If the contract allowing G4 to broadcast endless reruns of Cops ever expires, I’m hoping the channel would consider adding more original programming to their schedules. Surely with the growing recognition of the video games, a show drawing inspiration from VH1’s Behind the Music could chronicle the history of popular franchises. Sticking close to formula, there’s seems to be no shortage of once-popular series which have succumbed to a tragic drop in popularity.
One ideal candidate for the show could be NBA Jam– once the darling of arcades and home consoles, the title became lost among a field of imitators. Although titles like NBA Street, Street Hoops: King of the Court, NBA Ballers: Chosen One, and even Midway’s own NBA Hoopz tried to expand the original games mechanics, none were able to surpasses NBA Jam‘s cunning simplicity. With the concluding collapse of Midway Games last year, it appeared the landmark title would only live on in the memory of veteran players.
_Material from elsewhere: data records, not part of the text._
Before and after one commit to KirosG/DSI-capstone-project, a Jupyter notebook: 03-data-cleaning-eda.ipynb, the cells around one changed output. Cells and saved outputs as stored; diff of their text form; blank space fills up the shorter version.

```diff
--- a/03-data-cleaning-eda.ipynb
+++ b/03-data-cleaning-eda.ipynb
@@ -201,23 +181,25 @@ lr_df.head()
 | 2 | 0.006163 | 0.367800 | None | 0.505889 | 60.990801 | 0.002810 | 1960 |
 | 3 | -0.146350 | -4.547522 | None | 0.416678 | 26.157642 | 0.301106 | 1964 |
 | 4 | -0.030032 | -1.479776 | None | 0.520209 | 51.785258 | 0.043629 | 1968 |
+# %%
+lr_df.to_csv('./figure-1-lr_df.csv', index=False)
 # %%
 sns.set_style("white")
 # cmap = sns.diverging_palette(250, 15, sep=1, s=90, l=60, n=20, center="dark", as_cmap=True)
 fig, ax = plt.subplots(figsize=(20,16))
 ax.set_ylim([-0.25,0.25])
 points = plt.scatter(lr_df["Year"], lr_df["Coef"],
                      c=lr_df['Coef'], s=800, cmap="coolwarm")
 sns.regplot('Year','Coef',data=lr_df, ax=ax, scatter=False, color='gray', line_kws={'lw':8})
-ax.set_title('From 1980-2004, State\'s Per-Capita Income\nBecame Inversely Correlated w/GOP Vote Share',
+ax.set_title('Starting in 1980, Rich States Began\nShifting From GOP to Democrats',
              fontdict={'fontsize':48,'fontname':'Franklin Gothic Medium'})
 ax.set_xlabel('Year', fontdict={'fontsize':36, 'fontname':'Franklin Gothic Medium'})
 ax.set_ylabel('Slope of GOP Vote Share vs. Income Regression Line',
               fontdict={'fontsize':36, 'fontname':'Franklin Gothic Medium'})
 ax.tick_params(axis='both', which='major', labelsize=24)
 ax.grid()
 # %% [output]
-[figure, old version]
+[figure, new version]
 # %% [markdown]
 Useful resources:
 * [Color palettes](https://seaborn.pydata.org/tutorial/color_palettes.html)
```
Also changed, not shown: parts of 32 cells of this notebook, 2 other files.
Fortunately, EA Canada’s recent reboot of the series may mean that a new generation of gamers can add the phrase “he’s on fire!” to their vocabulary. NBA Jam manages to hit the metaphorical buzzer-beating, game-winning three-point shot: it’s the rare remake that successfully captures the essence of its predecessor. Sadly, a few of the new additions within the title’s Remix Tour bounce errantly off the rim. Yet, these gaffs are hardly strong enough to tarnish an otherwise marvelous comeback performance.
One of NBA Jam‘s greatest strengths was its accessibility. Without having to worry about the minutiae of player management or defensive formations, the title’s two-on-two matches boiled basketball down to its raw essentials. The game’s other forte was its blatant disregard for realism- watching a whirling player fly through the air while palming a flaming basketball was incessantly amusing (especially when the athlete happened to be Bill Clinton or his wife). Beyond an optional gesture-based control method and polygonal player models, NBA Jam masterfully recreates the charm of the 1993 classic. From initiating a high-flying dunk from the top of the key to stopping a jumper with a well-time defensive leap, the title’s physics feel mostly untouched. The one exception is that being ‘on fire’ doesn’t carry the same overwhelming supremacy it once did.
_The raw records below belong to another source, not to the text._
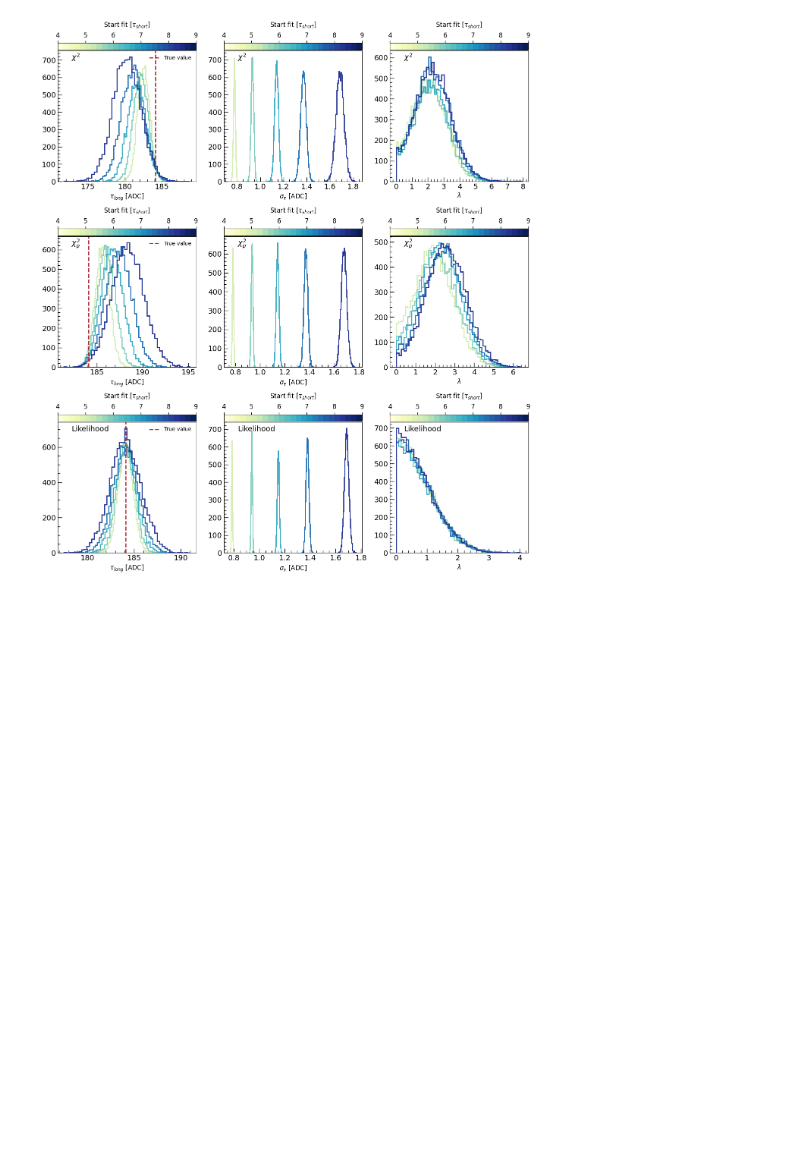
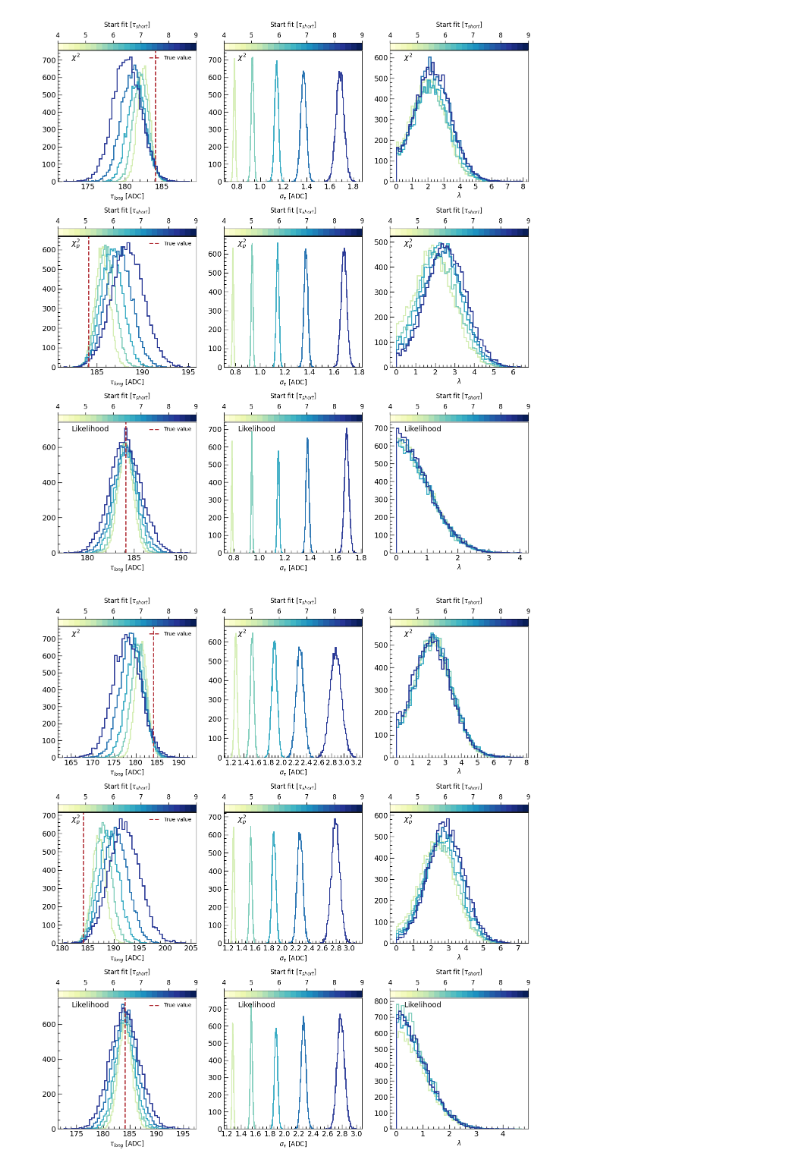
Before and after one commit to flycloud2010/MuonLifetime_lab, a Jupyter notebook: montecarlo/exponential.ipynb, the cells around one changed output. Cells and saved outputs as stored; diff of their text form; code cells hidden in the pictures; blank space fills up the shorter version.

```diff
--- a/montecarlo/exponential.ipynb
+++ b/montecarlo/exponential.ipynb
@@ -644,3 +644,90 @@ set_ticks(ax[2,2], 1,100)
 plt.show()
 # %% [output]
 [figure]
+# %%
+tree_tau_l = NanoEventsFactory.from_root('root_files/taulong_invcdf.root', schemaclass = BaseSchema, treepath='expo_taulong_v2').events()
+# %%
+fig, ax = plt.subplots(3, 3, figsize = (16,18))
+
+
+import matplotlib as mpl
+c = np.arange(4,10)
+
+
+#labels = ['$5\\tau$', '$6\\tau$', '$7\\tau$', '$8\\tau$', '$9\\tau$']
+labels = ['$\chi^2$', '$\chi^2_p$', 'Likelihood']
+
+for k in range(0,3):
+    cmap = mpl.cm.get_cmap('YlGnBu',25)
+    # Make dummie mappable
+    dummie_cax = ax[0,k].scatter(c, c, c=c, cmap=cmap)
+    # Clear axis
+    ax[0,k].cla()
+    for i in range(0,5):
+        if k == 0: ax[0,k].hist(tree_tau_l.tau_chi[:,i], bins=50, histtype='step', lw=2, alpha=1, align = 'mid', color=cmap(5+4*i))
+        if k == 1: ax[0,k].hist(tree_tau_l.tau_chi_err[:,i], bins=50, histtype='step', lw=2, alpha=1, align = 'mid', color=cmap(5+4*i))
+        if k == 2: ax[0,k].hist(tree_tau_l.delta_chi[:,i], bins=50, histtype='step', lw=2, alpha=1, align = 'mid', color=cmap(5+4*i))
+
+    cb = fig.colorbar(dummie_cax, ticks=c, ax = ax[0,k], orientation = 'horizontal', location = 'top', pad = 0.005)
+    cb.set_label(label = 'Start fit [$\\tau_{short}$]', fontsize = 12, labelpad=10)
+    cb.ax.tick_params(which='major', width=1.0, length=4, direction='out', labelsize=12)
+
+
+for k in range(0,3):
+    cmap = mpl.cm.get_cmap('YlGnBu',25)
+    # Make dummie mappable
+    dummie_cax = ax[1,k].scatter(c, c, c=c, cmap=cmap)
+    # Clear axis
+    ax[1,k].cla()
+    for i in range(0,5):
+        if k == 0: ax[1,k].hist(tree_tau_l.tau_chip[:,i], bins=50, histtype='step', lw=2, alpha=1, align = 'mid', color=cmap(5+4*i))
+        if k == 1: ax[1,k].hist(tree_tau_l.tau_chip_err[:,i], bins=50, histtype='step', lw=2, alpha=1, align = 'mid', color=cmap(5+4*i))
+        if k == 2: ax[1,k].hist(tree_tau_l.delta_chip[:,i], bins=50, histtype='step', lw=2, alpha=1, align = 'mid', color=cmap(5+4*i))
+
+    cb = fig.colorbar(dummie_cax, ticks=c, ax = ax[1,k], orientation = 'horizontal', location = 'top', pad = 0.005)
+    cb.set_label(label = 'Start fit [$\\tau_{short}$]', fontsize = 12, labelpad=10)
+    cb.ax.tick_params(which='major', width=1.0, length=4, direction='out', labelsize=12)
+
+
+for k in range(0,3):
+    cmap = mpl.cm.get_cmap('YlGnBu',25)
+    # Make dummie mappable
+    dummie_cax = ax[2,k].scatter(c, c, c=c, cmap=cmap)
+    # Clear axis
+    ax[2,k].cla()
+    for i in range(0,5):
+        if k == 0: ax[2,k].hist(tree_tau_l.tau_LL[:,i], bins=50, histtype='step', lw=2, alpha=1, align = 'mid', color=cmap(5+4*i))
+        if k == 1: ax[2,k].hist(tree_tau_l.tau_LL_err[:,i], bins=50, histtype='step', lw=2, alpha=1, align = 'mid', color=cmap(5+4*i))
+        if k == 2: ax[2,k].hist(tree_tau_l.delta_L[:,i], bins=50, histtype='step', lw=2, alpha=1, align = 'mid', color=cmap(5+4*i))
+
+    cb = fig.colorbar(dummie_cax, ticks=c, ax = ax[2,k], orientation = 'horizontal', location = 'top', pad = 0.005)
+    cb.set_label(label = 'Start fit [$\\tau_{short}$]', fontsize = 12, labelpad=10)
+    cb.ax.tick_params(which='major', width=1.0, length=4, direction='out', labelsize=12)
+
+
+for i in range(0,3):
+    ax[i,0].set_xlabel('$\\tau_{long}$ [ADC]', fontsize=12)
+    ax[i,1].set_xlabel('$\\sigma_{\\tau}$ [ADC]', fontsize=12)
+    ax[i,2].set_xlabel('$\\lambda$', fontsize=12)
+
+    ax[i,0].axvline(tau_l_adc, lw = 2, ls = '--', color = '#AF272F', label = 'True value')
+    ax[i,0].legend(loc='upper right', frameon=False, fontsize=10)
+
+    ax[i,0].text(0.1, 0.93, labels[i], fontsize = 14, transform = ax[i,0].transAxes)
+    ax[i,1].text(0.1, 0.93, labels[i], fontsize = 14, transform = ax[i,1].transAxes)
+    ax[i,2].text(0.1, 0.93, labels[i], fontsize = 14, transform = ax[i,2].transAxes)
+
+set_ticks(ax[0,0], 5, 100)
+set_ticks(ax[0,1], 0.2, 100)
+set_ticks(ax[0,2], 1, 100)
+set_ticks(ax[1,0], 5,100)
+set_ticks(ax[1,1], 0.2,100)
+set_ticks(ax[1,2], 1,100)
+set_ticks(ax[2,0], 5,200)
+set_ticks(ax[2,1], 0.2,100)
+set_ticks(ax[2,2], 1,100)
+
+#fig.savefig('tau_long_exp.pdf', dpi = 200)
+plt.show()
+# %% [output]
+[figure, added]
```
Also changed, not shown: parts of 2 cells of this notebook, 3 other files.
The game’s tutorial requests players learn the Wiimote and nunchuck-based input method. As someone who has spend hours playing the original NBA Jam with a SNES pad, I was worried that control setup would be unwieldy. After a few minutes, the game’s downward slash to imitate a jump and upward swing to release the ball became instinctive. Alternatively, participants may use a horizontally held Wiimote or a Classic Controller, although these methods tend to take menu navigation a bit more cumbersome. Strangely, Gamecube controller support isn’t offered.
Beyond the core campaign which task player’s with defeating every other NBA team (as well as a few supplementary powerhouses) , the game also offers a Remix Tour. This component offers a variety on new challenges- from dominating zones of a half court, to destroying your rivals backboard, and even playing one-on-one with hoop’s finest athletes. On paper, the game’s boss battles seem like a sensible addition- however, in execution they can be rather frustrating. One of the first challenges- a race to score twenty-one points, pits players against the three-point luminary Larry Bird. An errant shove to get possession of the ball will put the superstar on fire, allowing him to execute a nine-point player.
Although this new iteration of NBA Jam abandons the sprite-based visuals of its predecessor, the game still retains a charmingly quirky aesthetic. Player heads are crafted from digitized pictures of athletes (and a few famous people), highlighted with exaggerated expressions to expression emotion. Bringing NBA Jam‘s original announcer, Tim Kitzrow, back for this reinvigoration was a major coup. His excited delivery and been expanded, and remains one of the game’s signature elements. In keeping with the game’s arcade and dorm room roots, NBA Jam regretfully doesn’t offer any online matches. Hopefully, this omission will be rectified in the upcoming 360/PS3 versions.
Electronic Art’s revival of NBA Jam is a near-flawless reminder of why the game became a phenomenon in the mid 90’s. While a number of developers have tried to reverse-engineer Mark Turmell’s formula, none have been able to match the original game’s success. With online multiplayer and a few tweaks to the game’s new content, the inevitable sequel might the ability to convey the true meaning of “Boom-shaka-laka!”